Siana stopped short of a passageway unfamiliar to her, and in disbelief she took stock of the men gathered and the cargo they had in their possession. Smugglers or thieves, it was clear, and she bit back a swear as she met eyes with the ringleader, a man she knew too well: Cian Wilde.
This unfortunate happenstance was something he probably should have expected. He’d felt something off since the morning; that happened sometimes --the feeling that Lady Luck was feeling capricious. There hadn’t been any opportunity this week to obtain updated patrol schedules, but there was no choice, either -- the merchandise had to be moved tonight, or never.
His solution: go along.
And it seemed he had been both right and wrong to do so, because there she was, hand on sword, and he knew they had only moments before things got ugly, bloody, and messy.
In business, he preferred things tidy.
“Mathis,” he barked, but the mage was seemingly already engaged; where he had failed at fully silencing their steps, he seemed more capable in this, at least: moments later, the peacekeeper froze in place, disabled.
Cian approached her with unhurried steps, watching her face. “Five on one, officer lady,” he said. “Were you going to try it? Why am I asking,” he answered himself with a shake off his head, “of course you would’ve; you’re that kind. Well, you’re welcome; I'll save you a world of hurt.”
The gun was easier than the cards, for executions. She wouldn’t have let them go without examining the crates, of course, or turned a blind eye, and he was in the habit of snipping loose ends. “Too bad; guess today wasn’t your lucky day.” He raised the gun, placed it against her temple, his face impassive.
With no backup, Siana knew that there would be no happy ending the moment she was paralyzed, not unless Faram graced her with a miracle, and what a miracle it would have needed to be; she had been the only peacekeeper within at least a mile, and thieves and other vagabonds who might stumble upon this scene, she knew, would only see it as an opportunity to rid Emillion of one more peacekeeper.
And so, when Wilde held up his gun, she had only a moment of dread, her thoughts racing of all she had yet to accomplish in her life still, and of her sister and nephew and parents. Then, when he pulled the trigger, her final thought was a prayer that she had, perhaps, done enough to please Faram and that if her grandmother greeted her in the afterlife, she, too, would be proud.
Then she thought of nothing at all.
He felt the recoil, watching dispassionately as her eyes went glassy and she toppled.

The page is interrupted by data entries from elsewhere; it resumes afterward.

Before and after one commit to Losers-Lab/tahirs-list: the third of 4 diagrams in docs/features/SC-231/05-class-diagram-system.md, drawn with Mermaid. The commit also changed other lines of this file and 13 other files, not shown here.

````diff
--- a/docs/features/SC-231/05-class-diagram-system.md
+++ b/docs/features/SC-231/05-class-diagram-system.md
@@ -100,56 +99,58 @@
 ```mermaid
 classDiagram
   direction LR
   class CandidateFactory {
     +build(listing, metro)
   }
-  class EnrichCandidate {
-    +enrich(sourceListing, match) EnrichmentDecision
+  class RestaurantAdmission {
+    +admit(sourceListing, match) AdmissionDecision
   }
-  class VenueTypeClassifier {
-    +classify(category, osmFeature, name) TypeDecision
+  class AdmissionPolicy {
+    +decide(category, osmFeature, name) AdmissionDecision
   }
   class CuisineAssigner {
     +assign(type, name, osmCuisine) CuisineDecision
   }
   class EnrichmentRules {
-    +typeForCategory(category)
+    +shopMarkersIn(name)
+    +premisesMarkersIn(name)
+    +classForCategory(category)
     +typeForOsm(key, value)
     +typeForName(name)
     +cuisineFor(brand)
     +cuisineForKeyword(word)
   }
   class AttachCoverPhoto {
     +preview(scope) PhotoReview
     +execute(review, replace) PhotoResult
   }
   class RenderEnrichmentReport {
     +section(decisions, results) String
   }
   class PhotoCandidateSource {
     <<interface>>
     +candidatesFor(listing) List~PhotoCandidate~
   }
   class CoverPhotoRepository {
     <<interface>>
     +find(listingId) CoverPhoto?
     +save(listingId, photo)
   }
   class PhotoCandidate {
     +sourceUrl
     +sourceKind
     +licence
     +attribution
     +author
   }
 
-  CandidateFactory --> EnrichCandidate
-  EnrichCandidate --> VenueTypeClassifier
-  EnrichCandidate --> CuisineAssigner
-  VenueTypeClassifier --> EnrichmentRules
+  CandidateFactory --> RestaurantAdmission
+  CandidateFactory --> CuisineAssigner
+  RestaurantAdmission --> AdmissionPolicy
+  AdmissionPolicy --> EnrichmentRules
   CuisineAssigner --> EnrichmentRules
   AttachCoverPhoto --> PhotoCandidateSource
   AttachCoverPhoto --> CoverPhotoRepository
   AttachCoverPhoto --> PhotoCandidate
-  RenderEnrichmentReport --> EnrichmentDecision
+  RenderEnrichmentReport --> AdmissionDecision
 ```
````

Minimum mess, minimum fuss. He turned back to his men, who were standing silently, watching. “Clean it up,” he said simply. Everyone in this operation knew how to dispose of a body -- and once it had been incinerated, it would be pretty fucking impossible to find evidence of the crime, except perhaps a few specks of blood and gray matter on already slimy, filthy sewer tunnel walls.
Peacekeeper Siana Banes would disappear, permanently.
“Move it, assholes, we don’t have all night.” They were seasoned enough to obey at once, knowing better than to argue or dawdle. “Mathis, Aeron, with me.” The three of them would have to manage the merchandise on their own, leaving two behind for clean-up.
Back to business as usual.